December 27, 2011
A roundup of entertainment headlines for Tuesday. Van Halen is planning a new tour. And in case you're worried, yes, David Lee Roth is back with the group. ( Los Angeles Times ) Tom Cruise still has it: "Mission: Impossible -- Ghost Protocol" was the big movie over the Christmas weekend. ( Los Angeles Times ) Arnold Schwarzenegger and Maria Shriver spent Christmas together with their kids. Whaaaaa? ( CNN ) A fake People magazine cover touting Taylor Lautner's coming out of the closet fooled a lot of people, including Russell Simmons.
February 14, 1988 |
* * * SINEAD O'CONNOR. "The Lion and the Cobra." Chrysalis/Ensign. This debut album from 21-year-old Irish singer Sinead (pronounced shin-AID) O'Connor demands attention. The nine songs here don't just sashay up and politely ask to be heard; they bowl you over. Sometimes for the wrong reasons. O'Connor is fond of dynamics and she loves to yell. That'd be just fine if she did so only at appropriate moments. No such luck.
March 31, 1991
I could not care less as to what Robert Van Winkle and Stanley Kirk Burrell think of one another or of any other subject. Their strictly commercial success reaped from the original achievements of other artists (Rick James, as well as Queen with Bowie) is indicative of our youth culture's low musical standards. The fact that these video-embellished circus acts have record deals thoroughly justifies Sinead O'Connor's contempt for an industry that packages art like McDonald's packages burgers.
January 20, 1991
Regarding Paul Grein's Jan. 6 article on the Grammys: It is ironic that in the late '60s and through the '70s, when the best and most creative hard rock/metal was being cranked out, the Grammys ignored it as though it did not exist. And now, in these times of musical Armageddon and lame, silly, stupid, tasteless, crap-bands such as Anthrax, Megadeth and Metallica, the Grammys are acknowledging hard rock/heavy metal as if it's a new dynamic force in music. Too late! The damage is done.
October 24, 1992

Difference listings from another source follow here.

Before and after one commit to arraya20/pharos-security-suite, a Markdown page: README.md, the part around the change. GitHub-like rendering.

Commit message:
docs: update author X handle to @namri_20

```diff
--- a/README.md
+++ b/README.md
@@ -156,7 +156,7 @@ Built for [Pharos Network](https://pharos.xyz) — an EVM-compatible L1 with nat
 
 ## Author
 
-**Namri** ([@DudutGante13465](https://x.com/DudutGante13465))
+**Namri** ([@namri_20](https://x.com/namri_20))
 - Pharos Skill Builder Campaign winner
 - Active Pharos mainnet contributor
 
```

In his review of the concert to salute Bob Dylan ("Legacy Lost at Tribute to Dylan," Oct. 19), Robert Hilburn contradicts himself when he criticizes the other musicians on the show for not defending Sinead O'Connor's right to be heard after she was booed off the stage, presumably because she tore up a photo of the Pope during an appearance on "Saturday Night Live." Hilburn writes: "The surprise--in the context of a night designed to pay tribute to the man who had made rock a forum for ideas and debate--is that the rest of the musicians in the show let the crowd get away with silencing her . . . no one following her to the stage defended O'Connor's right to be heard or chastised the audience for its bullying tactics."